Point-of-sale lenders, by contrast, typically approve each individual purchase when you’re at the cash register or checking out online.
American Express also offers point-of-sale loans through its credit cards
My Chase Plan works similarly to American Express’ “Pay It Plan It” feature, which first launched in 2017.
Marketed as a “no surprises” plan for borrowers who prefer more predictability with their payments, “Pay It Plan It” allows American Express cardholders to select specific purchases over $100 and fold them into an installment plan. Rather than pay interest, cardholders are assigned a fixed monthly fee that stays the same for as long as the loan is open. That way, it’s easier to fold into your budget.
But unlike a personal or point-of-sale loan that you apply for separately, you’ll still earn card rewards for your purchases – even if you decide to pay off your purchased in monthly installments, rather than revolve them. That’s a big plus for cardholders who want to get points for their biggest purchases, but feel more comfortable using an installment loan than a credit card.
So far, American Express is the only major card issuer that offers an installment loan tied directly to people’s credit cards. However, credit expert Brian Riley of Mercator Advisory Group speculates that more card issuers could jump on the personal loan bandwagon in the future now that Chase is getting ready to offer one, too.
“Chase can remold the card business with its installment play,” wrote Riley in a recent column about Chase’s announcement. “Running in competition to Amex will cause other card issuers to address the installment market.”
How does it compare to traditional options?
If more card issuers start offering installment loans in tandem with their credit cards, that could give cardholders significantly more options for paying off a large purchase.
But be sure to do the math before you jump on a new offer. If you can qualify for a new card with an interest-free promotion, you may save significantly more money than you would if you opted for a point-of-sale loan tied to your credit card.
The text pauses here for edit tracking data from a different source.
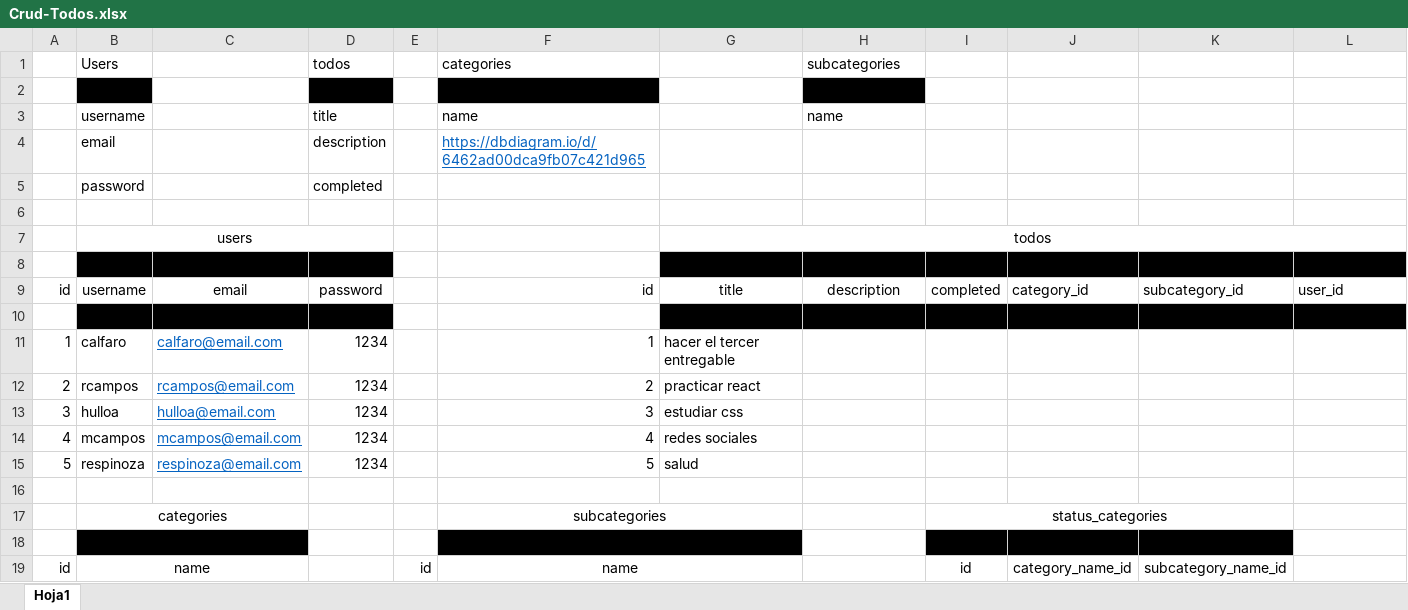
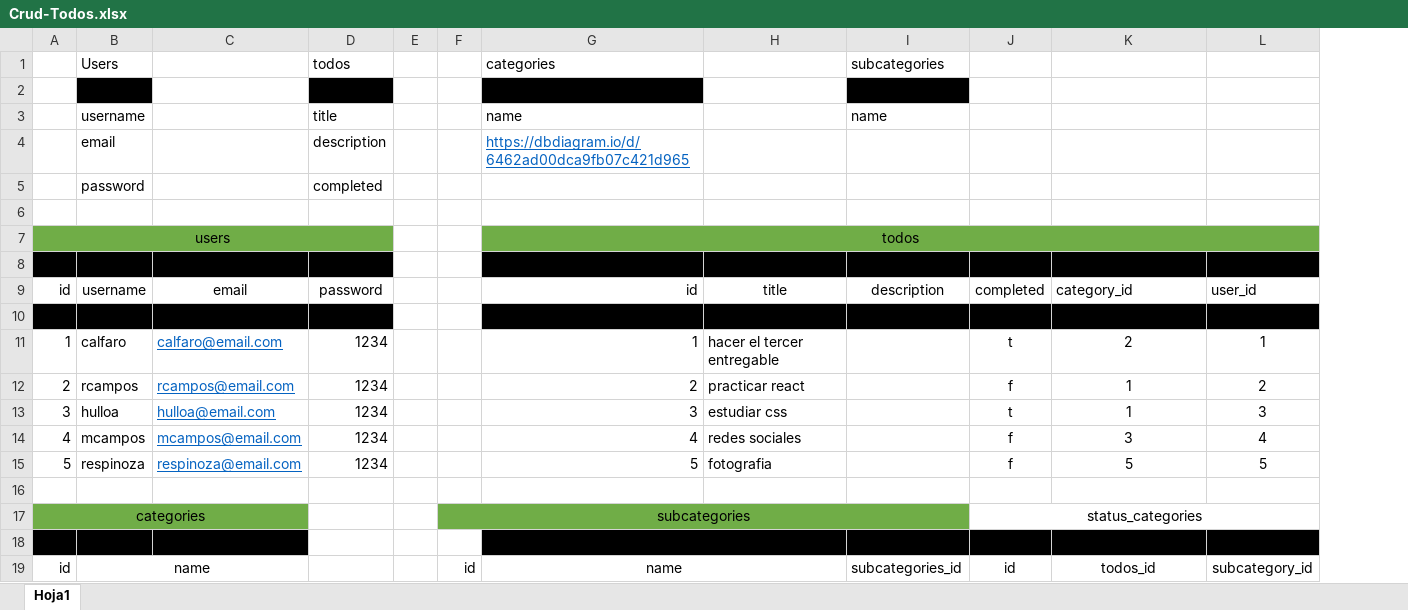
Before and after one commit to ronald1710/todos_appi, an Excel workbook: Crud-Todos.xlsx, sheet Hoja1, drawn as a sheet; only a part is shown; values as stored, in another font and other column widths than the file's, no borders; removed rows and columns are numbered as before the commit, all else as after; the diff covers the shown part only; the diff names each change by its address in the sheet, - before the commit and + after, or states it on an @@ line.

```diff
--- a/Crud-Todos.xlsx (sheet Hoja1)
+++ b/Crud-Todos.xlsx (sheet Hoja1)
+column E, empty
-column J, row 9: category_id; row 19: category_name_id
-row 7:  | users |  |  |  |  | todos
+row 7: users |  |  |  |  |  | todos
-A8 fill: none
+A8 fill: #000000
-G8 fill: none
+G8 fill: #000000
-K9: subcategory_id
+K9: category_id
-A10 fill: none
+A10 fill: #000000
-G10 fill: none
+G10 fill: #000000
-J11: (empty)
+J11: t
-K11: (empty)
+K11: 2
-L11: (empty)
+L11: 1
-J12: (empty)
+J12: f
-K12:K13: (empty)
+K12:K13: 1
-L12: (empty)
+L12: 2
-J13: (empty)
+J13: t
-L13: (empty)
+L13: 3
-J14:J15: (empty)
+J14:J15: f
-K14: (empty)
+K14: 3
-L14: (empty)
+L14: 4
-H15: salud
+H15: fotografia
-K15: (empty)
+K15: 5
-L15: (empty)
+L15: 5
-row 17:  | categories |  |  |  | subcategories |  |  | status_categories
+row 17: categories |  |  |  |  | subcategories |  |  |  | status_categories
-A18 fill: none
+A18 fill: #000000
-B18:C18 merged
-I18 fill: none
+I18 fill: #000000
-L18 fill: none
+L18 fill: #000000
-I19: (empty)
+I19: subcategories_id
-K19: subcategory_name_id
+K19: todos_id
-L19: (empty)
+L19: subcategory_id
```
Also changed, not shown: 4 added rows, 25 edited cells, cell formats and merged cells elsewhere in this sheet, 6 other files.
Installment loans are more predictable than a credit card that’s drawing standard interest and may even be cheaper. But you’ll typically have to start paying an APR or a fixed fee right away and won’t have the option to duck payments. (Some point-of-sale loans do offer interest-free financing; American Express doesn’t charge interest on its “Plan It” feature, but does charge fees.)
With an interest-free credit card, by contrast, you’d be able to put off paying interest for up to a year or more – and you may even be able to avoid interest payments altogether.
It’s also worth noting that your installment loan may not even run much longer than the typical interest-free promotional period; so it may not be as valuable a tool for you.
Often, one of the best reasons cardholders choose a personal loan over a credit card is because they need significantly more time – sometimes as long as two years or more – to pay off a really big purchase. However, securing that long of a loan may not be possible with an installment loan tied to your credit card.
For example, American Express tailors its installment terms for “Pay It Plan It” to each cardholder and may cap the amount of time it gives you to pay off your loan at less than a year. If you have excellent credit and can afford to pay off your purchase in that short amount of time, then you’d be better off charging the purchase to a card with a lengthy interest-free promotional period or transferring it to a 0-percent balance transfer card.
That way, you can avoid paying any interest. Most general market cards give you at least 12 to 15 months to take advantage of an interest-free promotion.
See related: Can you really win the balance transfer game?
Installment loans are appealing because they’re easy to use and understand and let you know right away exactly how much you’ll have to pay over time. But depending on your circumstances, they may not always be the best financial option.
Before you make a big purchase, do the math and carefully consider each of your choices. You may find the newest financial products your credit card issuer offers aren’t much better than what was already on the market.